context could be only in our heads
Human reasoning is remarkably shallow in fact, our thinking and justifications just scratch the surface of the true complexity of the issues we deal with. The ability to think may still be the greatest wonder in the world (and beyond), but the way that individuals think is less than ideal. In The Knowledge Illusion, the authors show that people are a little like bees and society like a bee hive: our intelligence resides not in individual brains but in the collective mind. To function, individuals rely not only on knowledge that is stored within our skulls but also on knowledge stored elsewhere, be it in our bodies, in the environment, and, especially, in other people. Put together, human thought is incredibly impressive, but at its deepest level, it never belongs to any individual alone. And yet the mind supports the most sublime, incredible phenomenon of all: consciousness. How can any of this be possible with a mind that is so imperfect? This is one of the key challenges they will confront. The Knowledge Illusion will not only tie together established scientific facts, but their arguments will be made sensible by a consideration of what the mind is for. Understanding why the mind is as it is, and what it is for, will show why we need to consider it as extending beyond our skulls; why we should think about the mind as far more than an extension of the brain but as an emergence from multiple brains interacting. Simply put, individuals know relatively little, but the human hive that emerges when people work together knows a lot. The Knowledge Illusion offers us improved ways of approaching our most complex problems. It should make us more humble, opening our minds to other people's ideas and ways of thinking. It offers lessons about how to avoid things like financial meltdowns by recognizing the limits of our understanding. It can help improve our body politic and help us assess how much reliance should we have on experts vs. how much decision-making power should be given to individual voters. Appreciating that the mind is shared should also make us more realistic about history; instead of idolizing the great men and women of history, we should be idolizing the great societies that allowed great ideas and achievements to develop.
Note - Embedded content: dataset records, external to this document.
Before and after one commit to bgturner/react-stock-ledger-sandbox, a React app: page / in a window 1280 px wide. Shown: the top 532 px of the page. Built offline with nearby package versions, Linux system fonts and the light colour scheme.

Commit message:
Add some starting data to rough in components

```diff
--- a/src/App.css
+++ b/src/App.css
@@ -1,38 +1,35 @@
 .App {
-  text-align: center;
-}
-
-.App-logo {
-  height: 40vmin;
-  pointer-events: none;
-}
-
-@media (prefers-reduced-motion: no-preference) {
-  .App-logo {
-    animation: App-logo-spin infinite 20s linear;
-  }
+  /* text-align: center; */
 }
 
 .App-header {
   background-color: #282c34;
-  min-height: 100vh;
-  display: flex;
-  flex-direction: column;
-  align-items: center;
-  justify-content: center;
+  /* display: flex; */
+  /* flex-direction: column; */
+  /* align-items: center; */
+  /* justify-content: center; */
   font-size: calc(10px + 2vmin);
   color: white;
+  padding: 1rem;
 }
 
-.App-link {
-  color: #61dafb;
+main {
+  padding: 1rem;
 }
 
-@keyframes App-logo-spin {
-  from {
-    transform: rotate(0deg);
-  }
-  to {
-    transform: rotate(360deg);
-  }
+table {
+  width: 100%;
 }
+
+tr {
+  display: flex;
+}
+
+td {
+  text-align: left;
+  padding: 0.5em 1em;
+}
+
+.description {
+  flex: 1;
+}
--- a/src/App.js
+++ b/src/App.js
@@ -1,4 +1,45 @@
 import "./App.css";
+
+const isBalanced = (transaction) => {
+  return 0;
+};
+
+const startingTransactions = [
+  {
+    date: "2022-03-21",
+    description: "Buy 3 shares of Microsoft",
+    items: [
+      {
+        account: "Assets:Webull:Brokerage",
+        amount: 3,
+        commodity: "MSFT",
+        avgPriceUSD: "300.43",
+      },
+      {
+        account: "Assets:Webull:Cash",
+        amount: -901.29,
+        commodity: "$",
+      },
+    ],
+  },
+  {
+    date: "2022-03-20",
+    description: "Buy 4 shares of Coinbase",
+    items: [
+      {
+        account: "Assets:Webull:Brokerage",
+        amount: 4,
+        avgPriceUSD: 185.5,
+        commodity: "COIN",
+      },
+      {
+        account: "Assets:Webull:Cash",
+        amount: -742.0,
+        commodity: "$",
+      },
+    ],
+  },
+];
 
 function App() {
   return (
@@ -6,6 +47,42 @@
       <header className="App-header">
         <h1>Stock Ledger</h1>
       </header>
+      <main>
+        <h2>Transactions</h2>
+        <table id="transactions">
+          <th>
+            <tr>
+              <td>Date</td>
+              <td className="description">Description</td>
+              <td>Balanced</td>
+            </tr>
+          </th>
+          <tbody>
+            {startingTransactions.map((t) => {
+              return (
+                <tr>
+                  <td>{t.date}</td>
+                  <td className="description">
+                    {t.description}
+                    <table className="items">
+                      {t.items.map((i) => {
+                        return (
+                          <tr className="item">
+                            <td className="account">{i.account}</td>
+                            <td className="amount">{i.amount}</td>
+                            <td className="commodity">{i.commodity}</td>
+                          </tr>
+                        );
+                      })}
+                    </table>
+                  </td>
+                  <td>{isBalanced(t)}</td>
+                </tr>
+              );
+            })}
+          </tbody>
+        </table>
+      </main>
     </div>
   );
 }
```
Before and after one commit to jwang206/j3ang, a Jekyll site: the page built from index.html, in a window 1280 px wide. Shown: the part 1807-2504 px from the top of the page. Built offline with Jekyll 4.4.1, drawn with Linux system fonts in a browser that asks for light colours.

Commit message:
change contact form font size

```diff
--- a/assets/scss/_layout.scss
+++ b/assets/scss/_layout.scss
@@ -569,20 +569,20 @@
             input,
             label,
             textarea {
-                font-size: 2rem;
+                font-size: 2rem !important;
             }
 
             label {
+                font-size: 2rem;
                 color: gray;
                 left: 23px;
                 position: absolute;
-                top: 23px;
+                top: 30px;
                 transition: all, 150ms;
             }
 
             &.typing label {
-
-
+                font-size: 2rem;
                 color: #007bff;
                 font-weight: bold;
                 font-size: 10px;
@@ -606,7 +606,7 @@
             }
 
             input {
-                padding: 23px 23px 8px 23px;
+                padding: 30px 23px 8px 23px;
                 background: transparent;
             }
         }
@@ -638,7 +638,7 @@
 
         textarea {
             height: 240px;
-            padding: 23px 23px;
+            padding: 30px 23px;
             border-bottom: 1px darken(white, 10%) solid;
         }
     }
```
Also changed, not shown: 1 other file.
Knowing that knowledge resides in systems of individuals also makes it harder to see catastrophe coming, because there may be no individual on the lookout, so understanding ourselves better allows us to create better safeguards. In short, there is real value in knowing that the mind is more than the brain.